That’s pretty much it. I can’t figure out what kind of skull it is – my dad found it months ago and I finally got around to cleaning it. Soaked in water to remove all fatty tissue and debris, then soaked in hydrogen peroxide to get that nice matte boney finish. Makes me want a candy cigarette, which makes sense considering they contain beef gelatin, which is partially extracted from cow bones. Of course, I will be skipping that and continuing to sip on my black coffee instead.
Over my past 8 months eating plant-based, I’ve been utterly confused by different stances, points of view, and my own personal struggles with how diet ties to identity. Seems ridiculous, right? Well it’s true. Many social interactions revolve around diet, and I’ve found some to be less than forgiving of, or just plain awkward about personal choice.

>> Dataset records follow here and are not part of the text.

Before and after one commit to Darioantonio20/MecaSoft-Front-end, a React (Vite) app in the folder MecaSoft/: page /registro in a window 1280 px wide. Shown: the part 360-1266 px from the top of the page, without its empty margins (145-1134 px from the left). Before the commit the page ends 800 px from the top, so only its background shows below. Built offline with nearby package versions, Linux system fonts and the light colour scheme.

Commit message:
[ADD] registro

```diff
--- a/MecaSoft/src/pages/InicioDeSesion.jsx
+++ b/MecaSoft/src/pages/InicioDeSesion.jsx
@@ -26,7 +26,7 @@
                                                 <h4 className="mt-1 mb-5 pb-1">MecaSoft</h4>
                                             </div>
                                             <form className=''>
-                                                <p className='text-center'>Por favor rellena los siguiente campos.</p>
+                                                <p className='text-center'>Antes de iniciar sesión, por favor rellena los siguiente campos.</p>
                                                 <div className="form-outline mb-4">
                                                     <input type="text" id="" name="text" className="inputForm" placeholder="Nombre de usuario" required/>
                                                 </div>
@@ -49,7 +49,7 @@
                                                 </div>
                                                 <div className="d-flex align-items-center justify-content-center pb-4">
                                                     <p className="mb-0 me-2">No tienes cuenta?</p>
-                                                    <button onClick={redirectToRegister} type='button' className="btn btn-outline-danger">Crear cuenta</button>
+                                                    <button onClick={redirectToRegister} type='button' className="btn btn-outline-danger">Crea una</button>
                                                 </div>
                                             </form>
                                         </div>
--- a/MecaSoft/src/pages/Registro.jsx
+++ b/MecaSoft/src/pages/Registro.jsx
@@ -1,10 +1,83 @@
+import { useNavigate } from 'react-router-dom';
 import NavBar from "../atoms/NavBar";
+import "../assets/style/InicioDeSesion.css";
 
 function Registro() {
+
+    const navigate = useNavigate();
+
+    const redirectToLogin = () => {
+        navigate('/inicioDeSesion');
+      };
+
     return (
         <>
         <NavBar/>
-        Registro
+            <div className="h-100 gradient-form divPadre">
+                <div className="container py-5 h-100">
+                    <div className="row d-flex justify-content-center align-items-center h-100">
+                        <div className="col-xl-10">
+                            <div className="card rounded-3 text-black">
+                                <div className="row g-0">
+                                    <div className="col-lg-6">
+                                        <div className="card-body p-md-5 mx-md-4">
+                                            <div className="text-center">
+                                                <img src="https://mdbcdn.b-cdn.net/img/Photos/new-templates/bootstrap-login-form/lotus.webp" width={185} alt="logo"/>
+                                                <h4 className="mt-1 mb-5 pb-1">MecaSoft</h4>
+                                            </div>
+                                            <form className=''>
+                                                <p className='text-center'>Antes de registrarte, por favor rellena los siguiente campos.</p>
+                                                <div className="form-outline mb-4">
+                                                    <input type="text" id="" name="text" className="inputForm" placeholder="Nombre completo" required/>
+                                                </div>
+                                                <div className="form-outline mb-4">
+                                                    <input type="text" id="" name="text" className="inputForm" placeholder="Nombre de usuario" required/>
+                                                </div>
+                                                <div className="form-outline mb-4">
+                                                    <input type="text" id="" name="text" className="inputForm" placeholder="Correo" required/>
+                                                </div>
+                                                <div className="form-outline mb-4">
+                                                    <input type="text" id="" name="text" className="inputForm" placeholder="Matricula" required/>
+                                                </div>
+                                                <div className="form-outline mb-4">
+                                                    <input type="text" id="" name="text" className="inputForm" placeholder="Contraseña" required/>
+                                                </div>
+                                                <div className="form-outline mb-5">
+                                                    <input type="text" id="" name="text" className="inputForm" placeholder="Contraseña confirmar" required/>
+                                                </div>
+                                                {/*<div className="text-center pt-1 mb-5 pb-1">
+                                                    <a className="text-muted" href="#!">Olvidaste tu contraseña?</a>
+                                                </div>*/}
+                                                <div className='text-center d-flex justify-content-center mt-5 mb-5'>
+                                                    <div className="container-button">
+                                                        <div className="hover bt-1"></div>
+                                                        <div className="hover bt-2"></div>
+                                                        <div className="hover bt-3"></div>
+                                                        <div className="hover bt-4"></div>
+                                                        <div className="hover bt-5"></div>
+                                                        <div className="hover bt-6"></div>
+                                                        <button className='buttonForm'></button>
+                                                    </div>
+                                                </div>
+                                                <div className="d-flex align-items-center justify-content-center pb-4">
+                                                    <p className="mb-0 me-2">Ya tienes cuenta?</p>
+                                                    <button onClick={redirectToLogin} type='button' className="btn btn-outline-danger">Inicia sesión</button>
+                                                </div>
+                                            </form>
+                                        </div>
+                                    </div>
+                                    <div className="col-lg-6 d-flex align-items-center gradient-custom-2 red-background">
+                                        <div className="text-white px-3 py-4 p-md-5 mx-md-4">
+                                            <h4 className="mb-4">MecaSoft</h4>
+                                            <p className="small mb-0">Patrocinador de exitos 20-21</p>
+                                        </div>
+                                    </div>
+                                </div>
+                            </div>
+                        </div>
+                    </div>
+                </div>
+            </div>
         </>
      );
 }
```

We always hear that question: Why do you have to talk about being vegan? Why does anyone have to know?
For one thing, good luck going to any restaurant, family gathering, or night out without it becoming unintentionally apparent that you do not eat animal products. Am I supposed to apologize for embarking on a new lifestyle? People who have other constructive hobbies are allowed to speak freely about them without judgment.
My hope is that one day, enough people eat plant-based that no one feels offended by that fact. Like, no one. That’s right – not even the really ignorant crowd of needlessly concerned individuals. Of course, I will be long dead before those people turn, as frankly, consuming and using animals for our gain is pretty natural and will continue to be a part of humanity for all of existence.
In fact, the above is why I struggle with titles. My older brother asked me a few months ago if I’d ever eat meat again, and I said sure, if I had my own farm (which would be pretty neat actually). The cool thing about this is that, logistically, most people do not and cannot raise and kill their own animals, myself included. Imagine how much the environment would improve if we only ate animal products processed by our own hands?
Of course this is unrealistic, but I think there is something to think about there. Do we really need fast food hamburgers, those sweet candy cigs, or the 3 pound wheel of brie I ate by myself last holiday season? These are all things that require tons of resources but take just moments to consume.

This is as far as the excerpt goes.